Restarting the newsletter is also important to me. It’s been bothering me that I haven’t sent one out in ages and it’s a shame, because it used to get a load of good feedback. I suspect perhaps switching it from weekly to fortnightly might help ease some of the burden. The newsletter though is something that I will struggle to do from my phone. Whilst it’s technically possible, it would probably drive me mad attempting it!

In summary then, I need to find some time and space to read and research, come up with a mobile-centric workflow for writing and sharing interesting things with my network, and experiment with new forms of writing that fit in with the above whilst bring value to me and to my network. Seems reasonable, but probably not that easy.

If anyone has any ideas, I’d be really interested to hear them!

LINK: “What’s happening with the service standard?”

We first talked about updating the service standard around a year ago.
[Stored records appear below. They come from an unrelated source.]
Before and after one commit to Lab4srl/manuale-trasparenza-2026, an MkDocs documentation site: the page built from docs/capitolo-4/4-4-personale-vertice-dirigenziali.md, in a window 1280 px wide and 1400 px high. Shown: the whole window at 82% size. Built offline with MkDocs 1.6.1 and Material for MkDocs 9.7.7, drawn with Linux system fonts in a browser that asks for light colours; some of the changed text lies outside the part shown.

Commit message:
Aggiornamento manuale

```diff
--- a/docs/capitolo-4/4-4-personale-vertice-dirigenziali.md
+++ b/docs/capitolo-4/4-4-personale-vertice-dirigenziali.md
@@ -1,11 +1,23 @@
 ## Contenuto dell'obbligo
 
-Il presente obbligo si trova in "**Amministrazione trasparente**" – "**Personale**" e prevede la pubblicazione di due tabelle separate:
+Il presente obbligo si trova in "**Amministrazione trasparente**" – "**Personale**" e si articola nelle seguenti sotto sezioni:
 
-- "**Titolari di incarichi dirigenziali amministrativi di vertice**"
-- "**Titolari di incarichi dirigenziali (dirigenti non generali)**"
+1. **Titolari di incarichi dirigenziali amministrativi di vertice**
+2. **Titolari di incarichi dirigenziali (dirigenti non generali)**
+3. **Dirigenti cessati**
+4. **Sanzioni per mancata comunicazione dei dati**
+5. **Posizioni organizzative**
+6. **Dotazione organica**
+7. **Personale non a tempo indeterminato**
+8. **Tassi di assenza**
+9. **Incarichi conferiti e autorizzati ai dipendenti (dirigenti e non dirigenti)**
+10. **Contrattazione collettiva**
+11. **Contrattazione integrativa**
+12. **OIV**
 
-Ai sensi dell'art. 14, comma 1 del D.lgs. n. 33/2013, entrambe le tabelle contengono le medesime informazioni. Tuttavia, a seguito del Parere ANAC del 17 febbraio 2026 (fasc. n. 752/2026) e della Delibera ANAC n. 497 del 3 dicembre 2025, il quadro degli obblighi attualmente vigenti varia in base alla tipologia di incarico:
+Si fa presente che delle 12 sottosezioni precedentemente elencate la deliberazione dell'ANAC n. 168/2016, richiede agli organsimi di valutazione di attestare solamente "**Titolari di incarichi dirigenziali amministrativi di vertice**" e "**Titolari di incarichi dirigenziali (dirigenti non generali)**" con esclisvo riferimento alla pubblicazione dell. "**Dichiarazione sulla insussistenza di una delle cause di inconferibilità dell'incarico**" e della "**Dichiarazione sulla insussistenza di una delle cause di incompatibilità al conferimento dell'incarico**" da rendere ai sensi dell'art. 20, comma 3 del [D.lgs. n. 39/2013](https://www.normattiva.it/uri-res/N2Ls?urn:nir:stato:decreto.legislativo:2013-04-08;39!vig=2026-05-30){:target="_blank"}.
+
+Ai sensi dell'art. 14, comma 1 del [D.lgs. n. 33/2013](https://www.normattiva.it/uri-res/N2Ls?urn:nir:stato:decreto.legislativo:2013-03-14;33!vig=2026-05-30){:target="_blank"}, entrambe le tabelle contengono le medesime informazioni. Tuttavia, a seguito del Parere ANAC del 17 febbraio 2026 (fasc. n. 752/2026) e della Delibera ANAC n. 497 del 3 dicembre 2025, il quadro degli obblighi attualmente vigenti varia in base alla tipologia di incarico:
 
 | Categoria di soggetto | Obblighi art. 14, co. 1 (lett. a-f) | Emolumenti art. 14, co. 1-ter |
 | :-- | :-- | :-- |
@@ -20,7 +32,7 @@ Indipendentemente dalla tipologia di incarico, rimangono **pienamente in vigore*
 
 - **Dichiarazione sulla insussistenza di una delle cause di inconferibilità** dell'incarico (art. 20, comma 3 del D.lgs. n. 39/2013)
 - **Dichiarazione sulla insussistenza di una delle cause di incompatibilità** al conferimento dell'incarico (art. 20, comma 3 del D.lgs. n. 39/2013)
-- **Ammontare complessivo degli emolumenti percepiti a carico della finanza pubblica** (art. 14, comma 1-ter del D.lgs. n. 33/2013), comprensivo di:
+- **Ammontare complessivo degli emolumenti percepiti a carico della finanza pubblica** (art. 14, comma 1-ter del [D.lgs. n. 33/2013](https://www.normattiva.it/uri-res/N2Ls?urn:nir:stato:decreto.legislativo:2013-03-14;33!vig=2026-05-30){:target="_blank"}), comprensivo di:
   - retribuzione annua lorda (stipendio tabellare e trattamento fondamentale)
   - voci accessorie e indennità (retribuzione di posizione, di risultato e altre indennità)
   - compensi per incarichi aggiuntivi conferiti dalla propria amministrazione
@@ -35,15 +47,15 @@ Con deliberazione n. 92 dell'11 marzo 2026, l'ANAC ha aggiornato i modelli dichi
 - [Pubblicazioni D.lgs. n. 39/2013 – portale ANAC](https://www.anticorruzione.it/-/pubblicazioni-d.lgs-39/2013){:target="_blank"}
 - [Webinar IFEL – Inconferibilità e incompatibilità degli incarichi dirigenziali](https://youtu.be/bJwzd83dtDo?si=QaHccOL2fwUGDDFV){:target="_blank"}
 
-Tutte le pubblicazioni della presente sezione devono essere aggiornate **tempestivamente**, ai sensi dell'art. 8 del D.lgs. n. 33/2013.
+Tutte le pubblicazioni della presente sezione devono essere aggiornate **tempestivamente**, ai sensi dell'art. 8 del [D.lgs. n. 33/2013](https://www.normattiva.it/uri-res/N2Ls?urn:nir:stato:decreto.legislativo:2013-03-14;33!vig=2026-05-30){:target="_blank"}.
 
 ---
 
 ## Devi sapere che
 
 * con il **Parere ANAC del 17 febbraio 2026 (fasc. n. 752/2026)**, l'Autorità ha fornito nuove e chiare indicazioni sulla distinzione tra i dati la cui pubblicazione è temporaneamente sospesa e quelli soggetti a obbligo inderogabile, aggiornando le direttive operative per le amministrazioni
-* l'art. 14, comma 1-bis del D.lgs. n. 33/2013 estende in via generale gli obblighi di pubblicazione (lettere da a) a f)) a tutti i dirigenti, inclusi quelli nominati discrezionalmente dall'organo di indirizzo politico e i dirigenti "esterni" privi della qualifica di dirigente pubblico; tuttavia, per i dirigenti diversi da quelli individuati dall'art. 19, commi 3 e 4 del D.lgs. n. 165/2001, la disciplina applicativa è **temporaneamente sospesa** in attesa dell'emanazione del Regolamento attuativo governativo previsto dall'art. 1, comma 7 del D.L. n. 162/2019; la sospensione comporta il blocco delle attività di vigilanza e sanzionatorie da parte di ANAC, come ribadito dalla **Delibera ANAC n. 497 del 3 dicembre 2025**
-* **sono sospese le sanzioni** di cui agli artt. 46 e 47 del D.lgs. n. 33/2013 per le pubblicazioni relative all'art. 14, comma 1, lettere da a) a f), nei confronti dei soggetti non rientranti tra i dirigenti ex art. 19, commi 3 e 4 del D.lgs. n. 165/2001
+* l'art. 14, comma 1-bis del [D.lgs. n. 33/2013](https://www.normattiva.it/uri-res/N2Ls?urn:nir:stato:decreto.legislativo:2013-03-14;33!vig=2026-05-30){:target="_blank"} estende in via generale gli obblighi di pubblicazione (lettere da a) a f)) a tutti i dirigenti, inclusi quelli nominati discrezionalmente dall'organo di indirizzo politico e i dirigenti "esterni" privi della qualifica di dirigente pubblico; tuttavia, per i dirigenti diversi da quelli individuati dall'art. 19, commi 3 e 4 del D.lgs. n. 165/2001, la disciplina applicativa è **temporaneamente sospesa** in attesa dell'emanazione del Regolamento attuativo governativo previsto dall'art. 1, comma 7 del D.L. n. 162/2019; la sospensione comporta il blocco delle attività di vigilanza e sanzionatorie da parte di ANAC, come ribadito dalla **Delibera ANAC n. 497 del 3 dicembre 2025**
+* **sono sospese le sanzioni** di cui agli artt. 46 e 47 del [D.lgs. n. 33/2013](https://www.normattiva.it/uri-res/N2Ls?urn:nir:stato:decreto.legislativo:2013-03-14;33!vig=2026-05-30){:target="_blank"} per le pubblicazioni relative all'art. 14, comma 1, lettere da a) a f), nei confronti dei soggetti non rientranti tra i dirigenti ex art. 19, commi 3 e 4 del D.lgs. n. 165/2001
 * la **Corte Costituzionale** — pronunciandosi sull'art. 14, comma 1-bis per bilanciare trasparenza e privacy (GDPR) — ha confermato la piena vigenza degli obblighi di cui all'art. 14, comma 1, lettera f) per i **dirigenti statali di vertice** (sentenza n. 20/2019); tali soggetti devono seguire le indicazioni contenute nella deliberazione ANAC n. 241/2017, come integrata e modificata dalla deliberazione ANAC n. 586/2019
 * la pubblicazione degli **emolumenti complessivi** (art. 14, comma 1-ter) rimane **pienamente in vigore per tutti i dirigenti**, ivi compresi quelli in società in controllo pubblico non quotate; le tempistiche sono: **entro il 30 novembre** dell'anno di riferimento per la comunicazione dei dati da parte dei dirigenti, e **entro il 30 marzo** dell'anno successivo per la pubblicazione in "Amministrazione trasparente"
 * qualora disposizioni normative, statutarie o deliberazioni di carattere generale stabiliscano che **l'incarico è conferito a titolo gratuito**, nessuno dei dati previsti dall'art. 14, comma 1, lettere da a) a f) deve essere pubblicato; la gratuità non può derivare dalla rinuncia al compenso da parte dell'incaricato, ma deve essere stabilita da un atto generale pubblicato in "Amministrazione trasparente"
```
Since then, we’ve talked to hundreds of people in central and local government.

It’s still a work in progress, but we think we’re getting close to a final draft which supports the government’s ambition to deliver joined up, end to end services that meet user needs. So we thought it would be useful to provide some details about the direction it’s going in.

Original: https://gds.blog.gov.uk/2018/09/12/whats-happening-with-the-service-standard/

LINK: “Salesforce adds low-code tools so everyone can automate their CRM workflow”

Probably the most important aspect of the new tools announced today is that they are based on the Lightning Design System, and so form part of the entire landscape of tools used to build Salesforce CRM applications. In earlier generations of the Salesforce platform, people often came up against what insiders used to call a ‘declarative cliff’, where they would come up against one small element that couldn’t be done via point-and-click, and then the whole process would have to be coded from scratch. Because the new tools are part of a single platform, the objects and process flows they create can be fine-tuned in Lightning App Builder, or handed over to a developer for more in-depth coding as required.

Original: https://diginomica.com/2018/09/13/salesforce-adds-low-code-tools-everyone-automate-crm-workflow/